In his reply, the Minister spoke also about accountability. I was particularly interested in that issue because I had pointed out that the professional Civil Service is responsible to Ministers and that Ministers are responsible to Parliament. My interpretation of what he said is that special advisers are also responsible to their Ministers. However, I do not believe that it is clear whether Ministers must answer to Parliament about the conduct of their special advisers in the way that they do for the Civil Service. That will all come out when the Government respond to the Neill committee's recommendations because the committee queried that subject.

At the end of his response, the noble and learned Lord also mentioned the question of problems that arise from special advisers who brief the press. I do not believe that any of the speakers were criticising that. They were pointing out that confusion arises when a Civil Service official briefs the media at the same as a special adviser from the same department. That can be muddling for the media because the two do not necessarily send the same message. Again, that will all come out when the Neill committee's report is considered by the Government because the committee raised that particular point.

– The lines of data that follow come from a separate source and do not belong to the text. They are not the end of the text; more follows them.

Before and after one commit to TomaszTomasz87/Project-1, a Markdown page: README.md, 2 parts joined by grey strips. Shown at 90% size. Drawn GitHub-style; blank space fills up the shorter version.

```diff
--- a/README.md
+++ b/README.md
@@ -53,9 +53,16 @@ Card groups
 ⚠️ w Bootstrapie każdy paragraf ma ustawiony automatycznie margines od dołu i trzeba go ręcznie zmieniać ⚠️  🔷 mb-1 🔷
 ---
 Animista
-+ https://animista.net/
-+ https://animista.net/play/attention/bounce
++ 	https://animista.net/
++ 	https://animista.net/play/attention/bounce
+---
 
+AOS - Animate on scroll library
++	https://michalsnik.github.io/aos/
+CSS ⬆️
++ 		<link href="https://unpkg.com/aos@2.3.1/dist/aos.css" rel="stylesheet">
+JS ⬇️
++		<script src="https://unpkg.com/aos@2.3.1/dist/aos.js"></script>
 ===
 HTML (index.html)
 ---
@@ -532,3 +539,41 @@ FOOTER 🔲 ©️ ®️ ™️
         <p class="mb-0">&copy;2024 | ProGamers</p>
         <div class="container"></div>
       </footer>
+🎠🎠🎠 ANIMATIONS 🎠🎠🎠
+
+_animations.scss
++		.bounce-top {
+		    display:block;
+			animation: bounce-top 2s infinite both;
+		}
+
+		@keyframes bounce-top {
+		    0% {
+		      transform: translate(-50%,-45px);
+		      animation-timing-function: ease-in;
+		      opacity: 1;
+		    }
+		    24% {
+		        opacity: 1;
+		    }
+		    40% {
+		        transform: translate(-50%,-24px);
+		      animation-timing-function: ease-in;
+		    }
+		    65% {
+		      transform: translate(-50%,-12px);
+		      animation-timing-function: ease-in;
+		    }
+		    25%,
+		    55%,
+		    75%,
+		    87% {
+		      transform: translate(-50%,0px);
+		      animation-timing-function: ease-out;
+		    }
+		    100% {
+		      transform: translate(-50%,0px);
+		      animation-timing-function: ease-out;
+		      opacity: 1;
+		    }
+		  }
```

I am extremely grateful to the Minister and to others who have taken part in the debate. I now beg leave to withdraw my Motion for Papers.

Motion for Papers, by leave, withdrawn.